War has always been violent, chaotic, destructive and murderous. If a nation’s borders cannot be penetrated and its critical centers of gravity attacked using kinetic means perhaps non-kinetic means are the offensive style of the future. Russia’s recent information warfare against the US political system may hint at such new offensive warfighting techniques.[6]  Instead of destroying another’s capabilities and national infrastructures, they might be exploited and used as bearers to spread confusion and dissent. War may no longer be violent and murderous but it may still be as Clausewitz wrote a “true political instrument.”[7]

 

New model robot armies are inbound. The future of war may then be quite different to our past imaginings. Stand by for a possible reboot.

 

End Notes

 

1.  The term narrow AI may be unfamiliar to some. Narrow AI equals or exceeds human intelligence for specific tasks within a particular domain; their utility is context-dependent. In contrast, general AI equals the full range of human performance for any task in any domain. Narrow AI is here today but when general AI might be achieved remains debatable, but seems at least several decades away. The technologies noted in the sentence and their interactions are discussed further in: Peter Layton (2018), Algorithm Warfare: Applying Artificial Intelligence to Warfighting, (Canberra: Air Power Development Centre).

 

2.  There is a sudden rush of such vehicles being trialled with examples including: Roboteam Probot (Professional Robot), General Dynamics MUTT (Multi-Utility Tactical Transport), HDT Global Hunter WOLF (Wheeled Offload Logistics Follower) and Praesidium Global MAPS (Mission Adaptable Platform System).

 

3.  Mick Ryan (2018), Human-Machine Teaming For Future Ground Forces, (Washington DC: Center for Strategic and Budgetary Assessments), p. 20.

 

4.  Nolan Peterson (2017), ‘A Century After the US Entered World War I, Modern-Day Trench Warfare Continues in Ukraine, The Daily Signal, April 5.   Able Squadron (2017), Russian New Generation Warfare Handbook,  (Fort Meade: Asymmetric Warfare Group)

 

5.  Kelsey Atherton (2018), 'Estonian war robots could have big implications for future NATO plans', C4ISRNET, 3 August.

 

6.  Renee Diresta (2018), ‘The Information War Is On. Are We Ready For It?’, Wired, 3 August.

 

7. Carl Von Clausewitz, On War: Edited and Translated by Michael Howard and Peter Paret (Princeton: Princeton University Press, 1984), p.87.

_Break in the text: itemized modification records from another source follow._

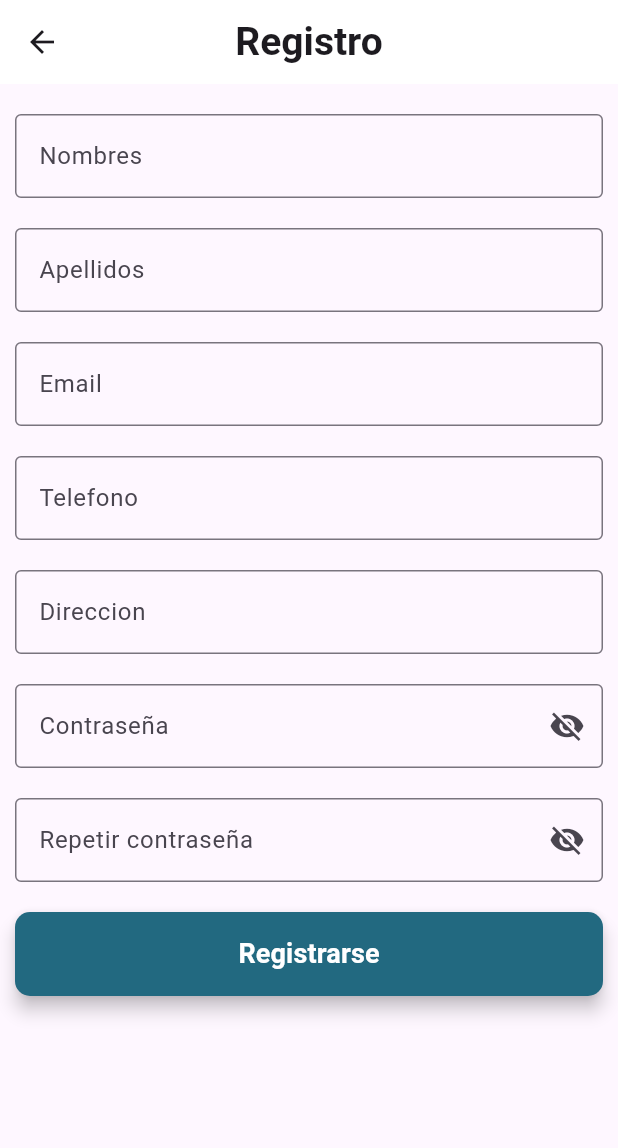
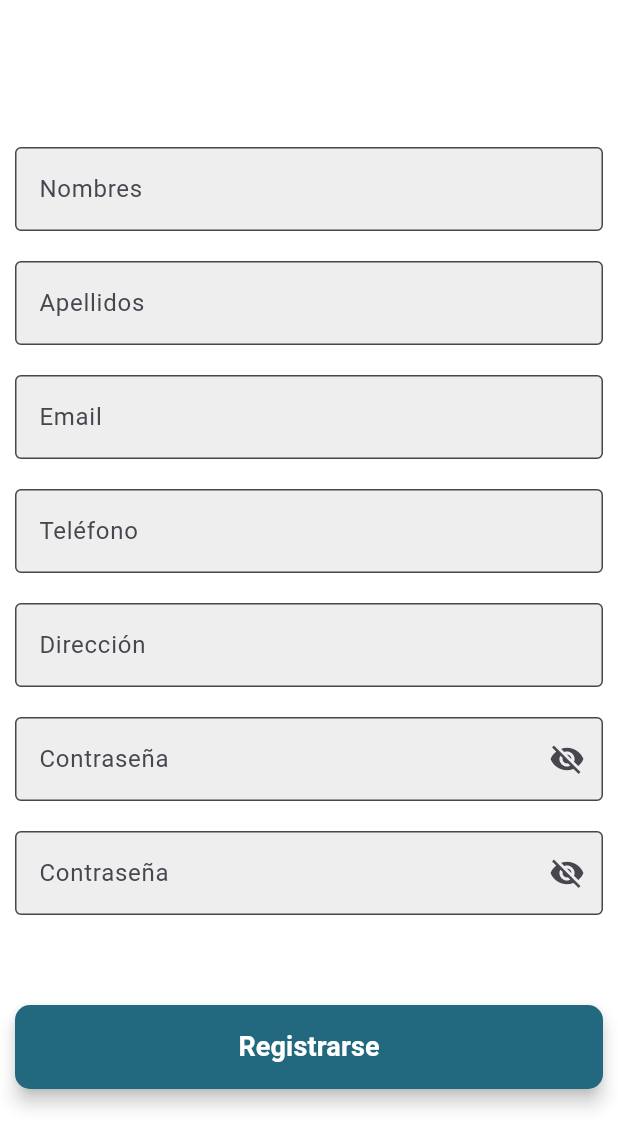
Before and after one commit to HabitsGo-ChfHeroes/habits_go_front, a Flutter app: the RegisterScreen screen opened by its route, on a phone screen of 412 x 824 dp. Shown: the top 1148 px of the screen. Run offline on Flutter 3.47's test engine with Material 3 defaults, Android fonts, the phone set to English and light mode, and no system bars; our stand-ins replace fl_chart, lottie.

Commit message:
Actualizando lo mas simil al figma

```diff
--- a/lib/screens/register_screen.dart
+++ b/lib/screens/register_screen.dart
@@ -8,106 +8,113 @@ class RegisterScreen extends StatefulWidget {
 }
 
 class _RegisterState extends State<RegisterScreen> {
+    final _nombresController = TextEditingController();
+  final _apellidosController = TextEditingController();
   final _emailController = TextEditingController();
+    final _telefonocontroller = TextEditingController();
+    final _direccioncontroller = TextEditingController();
+
   final _passwordController = TextEditingController();
+  final _repeatpasswordController = TextEditingController();
 
   @override
   Widget build(BuildContext context) {
     return Scaffold(
-      appBar: AppBar(
-        title: Text(
-          'Registro',
-          style: TextStyle(
-            fontSize: 26, // Tamaño más grande
-            fontWeight: FontWeight.bold, // Negrita
-          ),
-        ),
-        backgroundColor: Colors.white, // Azul
-        centerTitle: true, // Centra el título
-      ),
-      body: SingleChildScrollView(
-        // Envuelve el contenido en un SingleChildScrollView
+
+      backgroundColor: Colors.white,
+
+      body: Center(  // Centra todo el contenido
+        child: SingleChildScrollView(
           padding: const EdgeInsets.all(10.0),
           child: Column(
-          mainAxisAlignment: MainAxisAlignment.start,
-          crossAxisAlignment: CrossAxisAlignment.start,
+            mainAxisAlignment: MainAxisAlignment.center,  // Centra verticalmente
+            crossAxisAlignment: CrossAxisAlignment.center,  // Centra horizontalmente
             children: [
               SizedBox(height: 10),
-            // Campo de email
+              // Campo de Nombres
               TextField(
-              controller: _emailController,
+                controller: _nombresController,
                 decoration: InputDecoration(
                   labelText: 'Nombres',
                   border: OutlineInputBorder(),
-                //prefixIcon: Icon(Icons.email),
+                                      filled: true,  // Habilita el color de fondo
+    fillColor: Colors.grey.shade200,  // Cambia el color de fondo aquí
                 ),
               ),
               SizedBox(height: 20),
+              // Campo de Apellidos
               TextField(
-              controller: _emailController,
+                controller: _apellidosController,
                 decoration: InputDecoration(
                   labelText: 'Apellidos',
                   border: OutlineInputBorder(),
-                //prefixIcon: Icon(Icons.email),
+                                      filled: true,  // Habilita el color de fondo
+    fillColor: Colors.grey.shade200,  // Cambia el color de fondo aquí
                 ),
               ),
               SizedBox(height: 20),
+              // Campo de Email
               TextField(
                 controller: _emailController,
                 decoration: InputDecoration(
                   labelText: 'Email',
                   border: OutlineInputBorder(),
-                //prefixIcon: Icon(Icons.email),
+                                      filled: true,  // Habilita el color de fondo
+    fillColor: Colors.grey.shade200,  // Cambia el color de fondo aquí
                 ),
               ),
               SizedBox(height: 20),
+              // Campo de Teléfono
               TextField(
-              controller: _emailController,
+                controller: _telefonocontroller,
                 decoration: InputDecoration(
-                labelText: 'Telefono',
+                  labelText: 'Teléfono',
                   border: OutlineInputBorder(),
-                //prefixIcon: Icon(Icons.email),
+                     filled: true,  // Habilita el color de fondo
+    fillColor: Colors.grey.shade200,  // Cambia el color de fondo aquí
                 ),
               ),
               SizedBox(height: 20),
+              // Campo de Dirección
               TextField(
-              controller: _emailController,
+                controller: _direccioncontroller,
                 decoration: InputDecoration(
-                labelText: 'Direccion',
+                  labelText: 'Dirección',
                   border: OutlineInputBorder(),
-                //prefixIcon: Icon(Icons.email),
+                                      filled: true,  // Habilita el color de fondo
+    fillColor: Colors.grey.shade200,  // Cambia el color de fondo aquí
                 ),
               ),
               SizedBox(height: 20),
-            // Campo de contraseña
+              // Campo de Contraseña
               TextField(
                 controller: _passwordController,
                 obscureText: true,
                 decoration: InputDecoration(
                   labelText: 'Contraseña',
                   border: OutlineInputBorder(),
-                //prefixIcon: Icon(Icons.lock),
                   suffixIcon: Icon(Icons.visibility_off),
+                                      filled: true,  // Habilita el color de fondo
+    fillColor: Colors.grey.shade200,  // Cambia el color de fondo aquí
                 ),
               ),
               SizedBox(height: 20),
-            // Campo de contraseña
+              // Campo de Repetir Contraseña
               TextField(
-              controller: _passwordController,
+                controller: _repeatpasswordController,
                 obscureText: true,
                 decoration: InputDecoration(
-                labelText: 'Repetir contraseña',
+                  labelText: 'Contraseña',
                   border: OutlineInputBorder(),
-                //prefixIcon: Icon(Icons.lock),
                   suffixIcon: Icon(Icons.visibility_off),
+                                      filled: true,  // Habilita el color de fondo
+    fillColor: Colors.grey.shade200,  // Cambia el color de fondo aquí
                 ),
-            ),            // Recuérdame y Olvidaste la Contraseña
-            SizedBox(height: 20),
-            // Botón de Iniciar Sesión
+              ),
+              SizedBox(height: 60),
+              // Botón de Registrarse
               SizedBox(
-              width:
-                  double
-                      .infinity, // Hace que el botón ocupe todo el ancho de la pantalla
+                width: double.infinity,  // Hace que el botón ocupe todo el ancho de la pantalla
                 child: ElevatedButton(
                   onPressed: () {
                     Navigator.of(context).pushNamedAndRemoveUntil(
@@ -116,16 +123,10 @@ class _RegisterState extends State<RegisterScreen> {
                     );
                   },
                   style: ElevatedButton.styleFrom(
-                  backgroundColor: Color(
-                    0xFF226980,
-                  ), // Color de fondo del botón
-                  padding: EdgeInsets.symmetric(
-                    vertical: 15,
-                  ), // Solo ajustamos el padding vertical
+                    backgroundColor: Color(0xFF226980), // Color de fondo del botón
+                    padding: EdgeInsets.symmetric(vertical: 15), // Solo ajustamos el padding vertical
                     shape: RoundedRectangleBorder(
-                    borderRadius: BorderRadius.circular(
-                      10,
-                    ), // Bordes redondeados más suaves
+                      borderRadius: BorderRadius.circular(10), // Bordes redondeados más suaves
                     ),
                     elevation: 5, // Sombra para dar un efecto más realista
                   ),
@@ -140,8 +141,8 @@ class _RegisterState extends State<RegisterScreen> {
                 ),
               ),
               SizedBox(height: 10),
-
             ],
+          ),
         ),
       ),
     );
```
Also changed, not shown: lib/screens/login_screen.dart (+19 -21 lines). Lines whose indentation alone changed are shown as unchanged.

About the Author(s)

Peter Layton is a Visiting Fellow at the Griffith Asia Institute, Griffith University. A former RAAF Group Captain, he has extensive defense experience, including in the Pentagon and at National Defense University. He holds a doctorate in grand strategy. He is the author of the book ‘Grand Strategy’.